You walk me outside and I know this is a dumb idea but I tell myself that we can’t hear each other inside anyway. As much as I don’t want to be with you alone I know in New York you’re never alone and you’re always alone. I rest against the brick exterior of the building and look at the black spots on the sidewalk. It feels like I’m underwater. All the sound from the crowded bar is muffled, muted. 


You tug at my fingers, limp and dangling alongside my leg. Your palm is clammy, just like mine. You stoop over me, leaning forward so your eyes are level with mine. I think about how our eyes are the same, not just blue. A blue that flirts with green and mimics gray on rainy days. A sand colored ring carved in the iris. 


You kiss me on the corner of my mouth. It is not urgent or forceful or sexual. I’m motionless, or I think I am but I’m swaying back and forth. I’m insanely drunk.


You tell me you are in love with me. Maybe you say you think you’re in love with me. Is one better than the other? Or does it make no difference? I can’t digest your sincerity and my memory is distorted and broken. Maybe I made this all up? Did you say you loved me?




On the way home from the airport, I tell A everything. I tell him that you kissed me, that you showed up out of nowhere, that I don’t think I reciprocated. The car gets smaller. When I look up, he smiles. Did you think I’d be angry?




I think about that night and wonder what it would have been like if I was more sober.
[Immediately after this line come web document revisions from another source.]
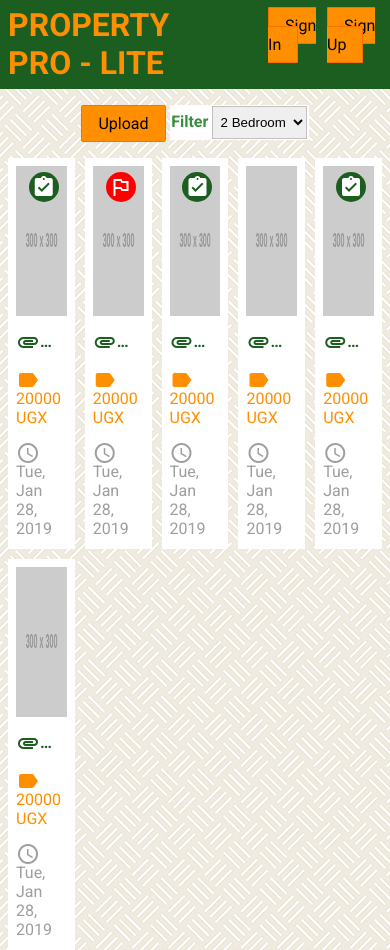
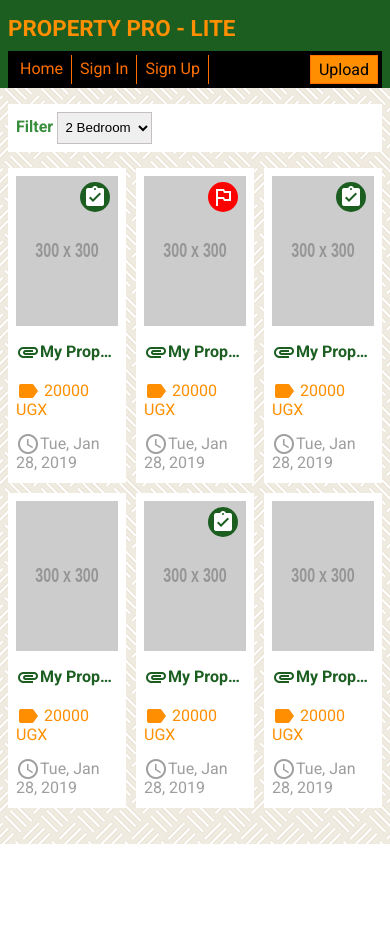
Before and after one commit to robert-odoch/property-pro-lite, a plain HTML site: page UI/index.html in a window 390 px wide. After the commit the page ends 844 px from the top, so only its background shows below. Drawn offline with Linux system fonts and the light colour scheme; placeholder pictures from the web are drawn by us.

Commit message:
Make site responsive

```diff
--- a/UI/css/styles.css
+++ b/UI/css/styles.css
@@ -160,7 +160,6 @@ h3 {
 }
 
 header {
-    display: flex;
     padding: 0 .5em;
     background-color: #1b5e20;
     color: #ff8f00;
@@ -175,17 +174,29 @@ header h1 {
 }
 
 header h1 > a {
+    font-size: .7em;
     color: #ff8f00;
 }
 
 #main-navigation {
-    margin-left: auto;
     display: flex;
-    list-style-type: none;
+    margin-left: 0;
+    padding: .25em;
+    background-color: #000000;
 }
 
-#main-navigation li {
-    margin-left: .5em;
+#main-navigation > a {
+    display: inline-block;
+    color: #ff6f00;
+    padding: .25em .5em;
+    border-right: 1px solid #ff6f00;
+}
+
+#upload-property {
+    margin-left: auto;
+    border: 1px solid #ff6f00;
+    background-color: #ff8f00;
+    color: #000000 !important;
 }
 
 p {
@@ -246,11 +257,6 @@ a {
     top: 7px;
 }
 
-#upload-property {
-    vertical-align: top;
-    display: inline-block;
-}
-
 .property-lg {
     width: 60%;
     margin: auto;
@@ -263,3 +269,40 @@ a {
     padding: .5em .25em;
     margin-bottom: .25em;
 }
+
+/* Media queries */
+@media only screen and (max-width: 480px) {
+    form {
+        width: 100%;
+        margin: 0;
+    }
+
+    .property-actions {
+        text-align: left;
+    }
+
+    .properties {
+        grid-template-columns: 1fr;
+    }
+
+    .property-lg {
+        width: 100%;
+        margin: 0;
+        flex-direction: column;
+    }
+
+    .property-summary {
+        margin-right: 0;
+        margin-bottom: 1em;
+    }
+}
+
+@media only screen and (max-width: 768px) {
+    .properties {
+        grid-template-columns: repeat(3, 1fr);
+    }
+
+    .property-lg {
+        width: 100%;
+    }
+}
--- a/UI/index.html
+++ b/UI/index.html
@@ -18,15 +18,16 @@
 <body>
     <header>
         <h1><a href="index.html">Property Pro - Lite</a></h1>
-        <ul id="main-navigation">
-            <li><a class="btn bg-amber" href="sign-in.html">Sign In</a></li>
-            <li><a class="btn bg-amber" href="sign-up.html">Sign Up</a></li>
-        </ul>
+        <div id="main-navigation">
+            <a href="index.html">Home</a>
+            <a href="sign-in.html">Sign In</a>
+            <a href="sign-up.html">Sign Up</a>
+            <a href="post-advert.html" id="upload-property">Upload</a>
+        </div>
     </header>
     <div class="container">
-        <div class="text-center mb-1">
-            <a href="post-advert.html" class="btn bg-amber" id="upload-property">Upload</a>
-            <form action="" method="get" class="form-inline bg-white" style="padding: .1em;">
+        <div class="bg-white pa-1 mb-1">
+            <form action="" method="get" class="form-inline">
                 <label for="filter">Filter</label>
                 <select name="" id="" style="width: auto;">
                     <option value="">2 Bedroom</option>
```
Also changed, not shown: UI/post-advert.html (+8 -4 lines), UI/property.html (+8 -4 lines), UI/sign-in.html (+8 -4 lines), UI/sign-up.html (+8 -4 lines).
I don’t know. It would be easy to write that with a clear mind, I’d tell you I’m sorry, that I didn’t feel the same way. It would also be a lie.


I look up flights to Argentina and wonder what it would be like for us to book one way tickets and disappear. You hold a version of me I feel slipping away. What if I held on to her instead of letting go? 




I email you haiku and you never reply. I still don’t know if you ever read them. 


I think about you

whenever I hear P!nk sing

“heyyyyyyy what about us?” 



I keep checking if 

you have already seen my

instagram story



Do not dare tell me

That you are in love with me

It is fucking rude



I oscillate between the story I want to tell and the story of what is. I want it to be a story about New York, a story about the end of summer. I adjust the focus but nothing becomes clear.